The SANS Top 20 Critical Security Controls outline the 20 most critical controls that an organization should implement to ultimately reduce their overall risk of suffering a data breach. These controls were originally developed in 2008 by the NSA at the request of the Office of the Secretary of Defense. Since that time, the controls have undergone several revisions with leaders from the US Government, International Government Leaders, and private organizations from around the world. These controls are widely considered essential and some estimates have shown that by implementing these controls, organizations are able to mitigate their risk by 94%. While all the controls are important, there are two specific CSC's that are often confused, misused, and not implemented correctly. These CSC's would be:

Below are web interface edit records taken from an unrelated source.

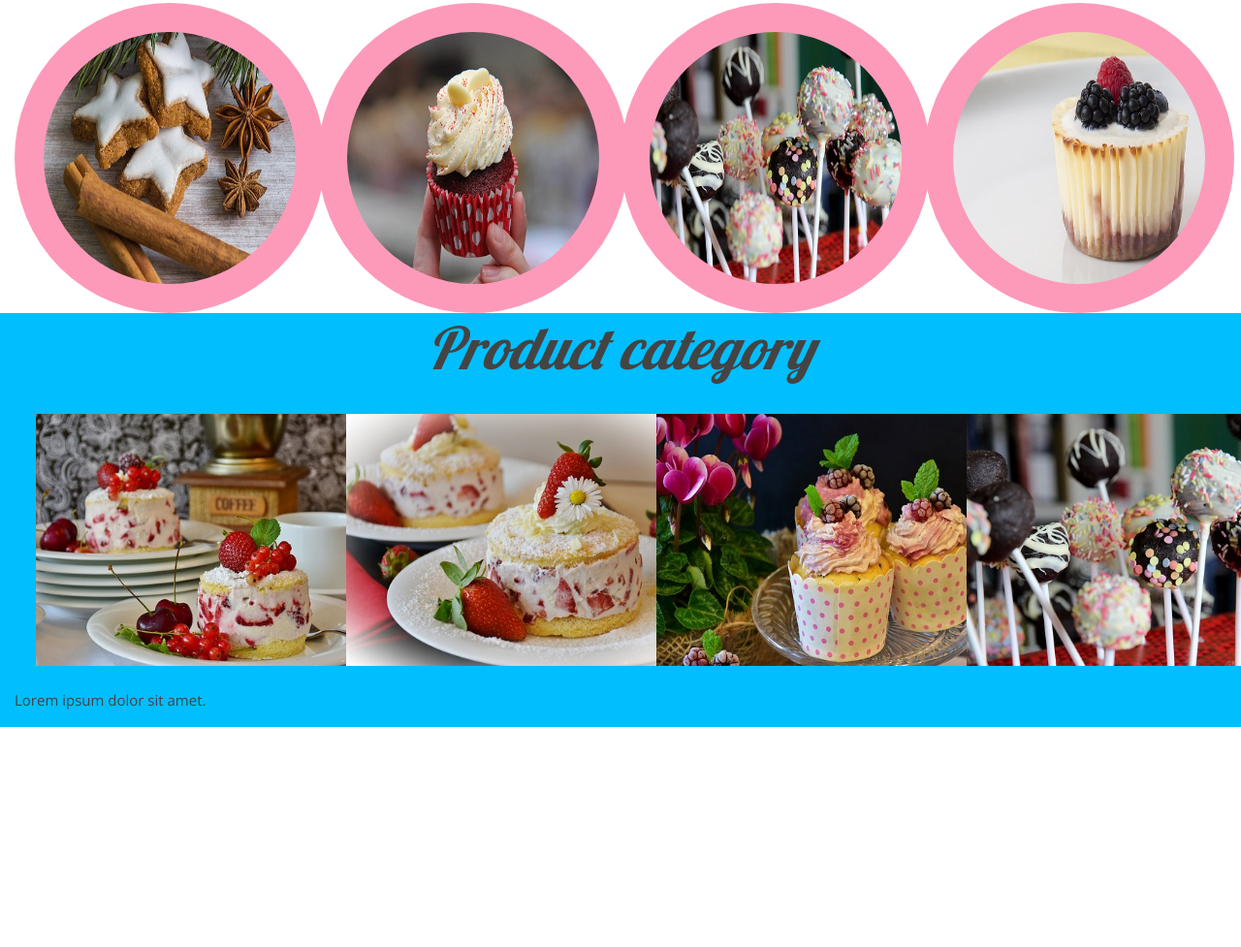
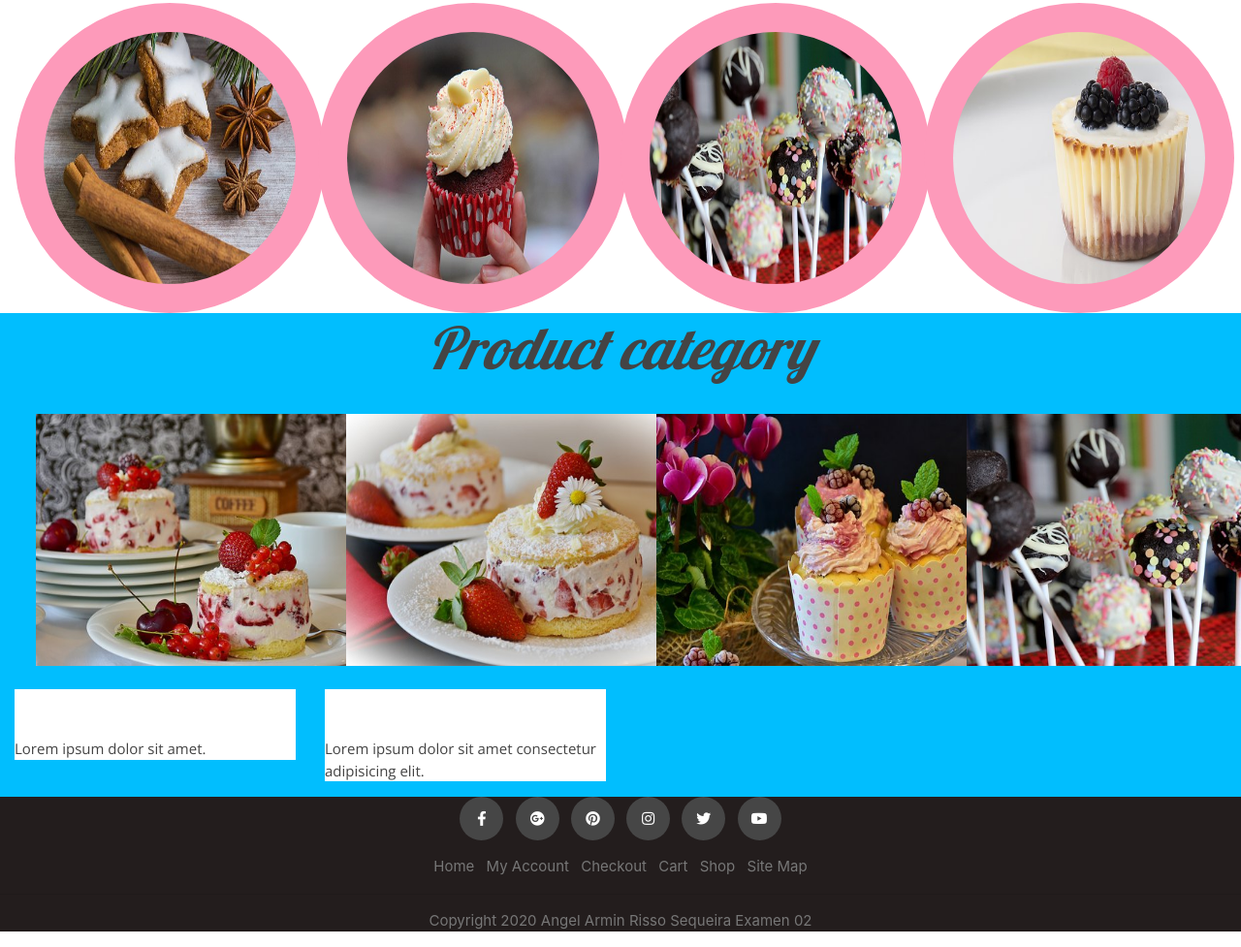
Before and after one commit to AngelRisso1337z/Examen2DisenoWeb, a plain HTML site: page index.html in a window 1280 px wide. Shown: the part 716-1693 px from the top of the page at 97% size. Before the commit the page ends 1466 px from the top, so only its background shows below. Drawn offline with nearby package versions, Linux system fonts and the light colour scheme.

Commit message:
mucho mas cosas

```diff
--- a/css/style.css
+++ b/css/style.css
@@ -73,6 +73,8 @@ header {
     width: 400px;
     height: 300px;
     border-radius: 12px;
+    z-index: 1;
+    bottom: 0;
 }
 
 .produ {
@@ -88,4 +90,28 @@ header {
 
 #products {
     background-color: #01BEFE;
+    display: inline-block;
 }
+
+#products p {
+    background-color: #ffffff;
+    padding-top: 50px;
+    top: 0;
+    z-index: 1;
+}
+
+#contact {
+    text-align: center;
+    background-color: #231D1D;
+}
+
+.redes i {
+    background-color: #464646;
+    color: white;
+    width: 45px;
+    height: 45px;
+    text-align: center;
+    line-height: 45px;
+    border-radius: 100%;
+    transition: all 0.3s ease-in-out;
+}
--- a/index.html
+++ b/index.html
@@ -129,10 +129,11 @@
                 <div class="row">
                     <article class="col-md-3 col-sm-6 col-xs-6">
                         <img src="img/cake-1.jpg" alt="Cakes" class=" produ imagenes3">
-                        <p class="contenido">Lorem ipsum dolor sit amet.</p>
+                        <span><p class="contenido">Lorem ipsum dolor sit amet.</p></span>
                     </article>
                     <article class="col-md-3 col-sm-6 col-xs-6">
                         <img src="img/dessert.jpg" alt="even more cakes" class=" produ imagenes3">
+                        <span><p class="contenido">Lorem ipsum dolor sit amet consectetur adipisicing elit.</p></span>
                     </article>
                     <article class="col-md-3 col-sm-6 col-xs-6">
                         <img src="img/cupcakes.jpg" alt="3 fruit cupcakes" class=" produ imagenes3">
@@ -143,11 +144,61 @@
                 </div>
             </div>
         </section>
-        <section id="features "></section>
+        <section id="features"></section>
         <section id="about "></section>
         <section id="team "></section>
     </main>
-    <footer id="contact ">
+
+    <footer>
+        <section id="contact">
+            <ul class="list-inline redes">
+                <li class="list-inline-item">
+                    <a href="https://es-la.facebook.com/" target="_blank"><i class="fab fa-facebook-f redes"></i></a>
+                </li>
+                <li class="list-inline-item">
+                    <a href="https://account.google.com/" target="_blank"><i class="fab fa-google-plus redes"></i></a>
+                </li>
+                <li class="list-inline-item">
+                    <a href="https://www.pinterest.es/" target="_blank"><i class="fab fa-pinterest redes"></i></a>
+                </li>
+                <li class="list-inline-item">
+                    <a href="https://www.instagram.com/" target="_blank"><i class="fab fa-instagram redes"></i></a>
+                </li>
+                <li class="list-inline-item">
+                    <a href="https://twitter.com/?lang=es" target="_blank"><i class="fab fa-twitter redes"></i></a>
+                </li>
+                <li class="list-inline-item">
+                    <a href="https://www.youtube.com/" target="_blank"><i class="fab fa-youtube redes"></i></a>
+                </li>
+            </ul>
+            <ul class="list-inline redes">
+                <li class="list-inline-item">
+                    Home
+                </li>
+                <li class="list-inline-item">
+                    My Account
+                </li>
+                <li class="list-inline-item">
+                    Checkout
+                </li>
+                <li class="list-inline-item">
+                    Cart
+                </li>
+                <li class="list-inline-item">
+                    Shop
+                </li>
+                <li class="list-inline-item">
+                    Site Map
+                </li>
+            </ul>
+
+            <hr>
+
+            <p>Copyright 2020 Angel Armin Risso Sequeira Examen 02</p>
+
+        </section>
+
+    </footer>
 
     </footer>
 
```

Last week we discussed the SANS Top 20 Critical Security Controls (CSC), what they are, and where they came from. This week we are going to start to dig into a handful of the Critical Security Controls to discuss what they are and why these controls are so important. In fact, industry experts suggest that if an organization can implement and measure themselves against all 20 of the CSC's, they can reduce their risk by up to 94%. This illustrates the importance of the SANS Top 20 and why we are seeing such an increase in organizations using these Critical Security Controls as the measuring stick for their IT Security program.

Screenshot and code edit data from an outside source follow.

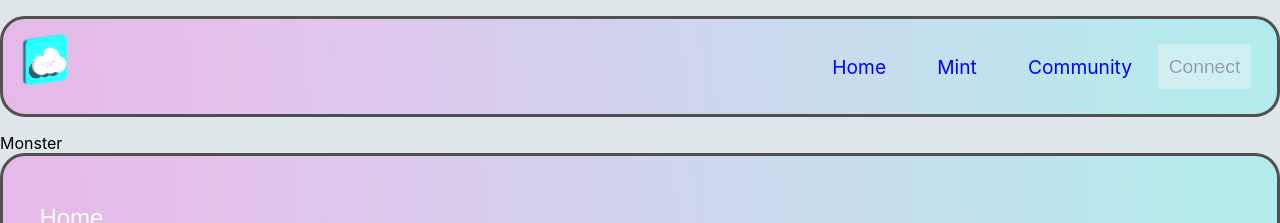
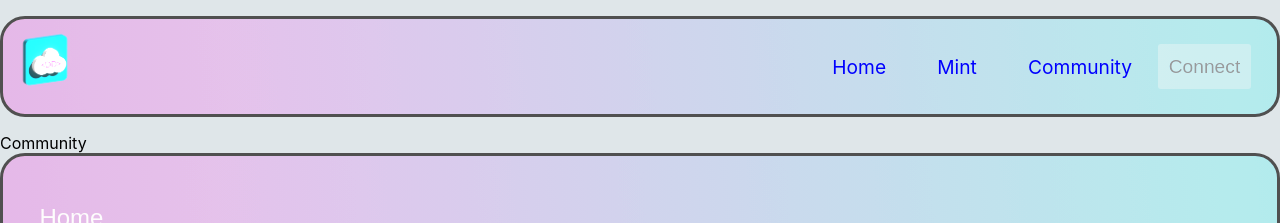
Before and after one commit to dhaedream/custom-mint-front-end-3, a React (Create React App) app: page /community in a window 1280 px wide. Shown: the top 223 px of the page. Built offline with nearby package versions, Linux system fonts and the light colour scheme.

Commit message:
working on community page

```diff
--- a/src/App.js
+++ b/src/App.js
@@ -11,6 +11,7 @@
     <Routes>
       <Route path="/" element={<HomePage />} />
       <Route path="/mint" element={<MintPage />} />
+
       <Route path="/community" element={<CommunityPage />} />
     </Routes>
   );
--- /dev/null
+++ b/src/components/community/Community.jsx
@@ -0,0 +1,8 @@
+import React from "react";
+import "./community.css";
+
+const Community = () => {
+  return <div>Community</div>;
+};
+
+export default Community;
--- a/src/components/discover/discover.css
+++ b/src/components/discover/discover.css
@@ -93,7 +93,7 @@
 
 @media screen and (max-width: 1200px) {
   .discover {
-    height: 75vh;
+    height: 60vh;
   }
   .discover-left {
     border: 3px solid white;
--- a/src/components/monster/Monster.jsx
+++ /dev/null
@@ -1,7 +0,0 @@
-import React from "react";
-
-const Monster = () => {
-  return <div>Monster</div>;
-};
-
-export default Monster;
--- a/src/pages/CommunityPage.jsx
+++ b/src/pages/CommunityPage.jsx
@@ -1,13 +1,13 @@
 import React from "react";
 import Navbar from "../components/navbar/Navbar";
-import Monster from "../components/monster/Monster";
 import Footer from "../components/footer/Footer";
+import Community from "../components/community/Community";
 
 const CommunityPage = () => {
   return (
     <div>
       <Navbar />
-      <Monster />
+      <Community />
       <Footer />
     </div>
   );
```
Also changed, not shown: src/assets/com-page-concept.png (added), src/components/community/community.css (added).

Cyber Monday is in the books for 2015 and it is expected to be another record year for online spending. Analysts expect that individuals will spend around $2.4 billion online this past Cyber Monday, an 18% - 20% increase over last year. While there were some deals to be found out there online, there is certainly a level of risk that comes with online shopping. When you combine this inherent risk with the fact that 95% of individuals planned to do some online shopping from work, your company might be opening themselves up for a cyber-attack without even knowing it.

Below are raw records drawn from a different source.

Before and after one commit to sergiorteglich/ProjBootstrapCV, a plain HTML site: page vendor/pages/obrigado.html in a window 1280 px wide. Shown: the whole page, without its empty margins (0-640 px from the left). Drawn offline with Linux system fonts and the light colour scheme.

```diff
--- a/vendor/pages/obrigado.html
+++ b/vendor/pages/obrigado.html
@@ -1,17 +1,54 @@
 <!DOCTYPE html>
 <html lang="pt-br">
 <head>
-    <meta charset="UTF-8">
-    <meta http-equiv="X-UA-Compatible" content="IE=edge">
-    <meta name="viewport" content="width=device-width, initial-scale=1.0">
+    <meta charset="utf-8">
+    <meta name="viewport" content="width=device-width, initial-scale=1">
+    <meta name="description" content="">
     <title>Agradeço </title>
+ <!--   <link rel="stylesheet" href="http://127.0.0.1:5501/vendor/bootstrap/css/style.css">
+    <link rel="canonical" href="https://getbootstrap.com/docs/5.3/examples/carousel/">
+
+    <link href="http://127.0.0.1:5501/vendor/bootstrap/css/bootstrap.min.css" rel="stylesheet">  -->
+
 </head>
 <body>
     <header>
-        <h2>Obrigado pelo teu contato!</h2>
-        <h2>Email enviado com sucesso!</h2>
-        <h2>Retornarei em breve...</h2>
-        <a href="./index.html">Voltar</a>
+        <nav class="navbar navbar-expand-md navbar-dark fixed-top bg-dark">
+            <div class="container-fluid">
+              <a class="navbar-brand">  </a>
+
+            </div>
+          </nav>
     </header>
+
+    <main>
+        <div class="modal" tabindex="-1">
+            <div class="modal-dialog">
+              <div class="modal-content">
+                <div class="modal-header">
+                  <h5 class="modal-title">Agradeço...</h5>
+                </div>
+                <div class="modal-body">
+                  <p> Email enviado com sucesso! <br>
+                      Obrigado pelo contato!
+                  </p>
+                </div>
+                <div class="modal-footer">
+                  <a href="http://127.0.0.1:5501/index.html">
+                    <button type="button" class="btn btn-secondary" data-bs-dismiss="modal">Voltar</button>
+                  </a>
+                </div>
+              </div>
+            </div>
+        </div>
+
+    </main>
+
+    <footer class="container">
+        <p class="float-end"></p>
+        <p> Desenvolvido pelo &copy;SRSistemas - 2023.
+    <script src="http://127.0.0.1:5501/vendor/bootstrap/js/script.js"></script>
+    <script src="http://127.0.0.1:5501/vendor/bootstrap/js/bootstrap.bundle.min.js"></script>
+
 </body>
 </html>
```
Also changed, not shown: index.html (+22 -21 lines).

US-CERT recently issued an alert stating that holiday phishing scams and malware attacks are on the rise this year and we are just entering the busiest part of the holiday shopping season. Some of these attacks might look like the following: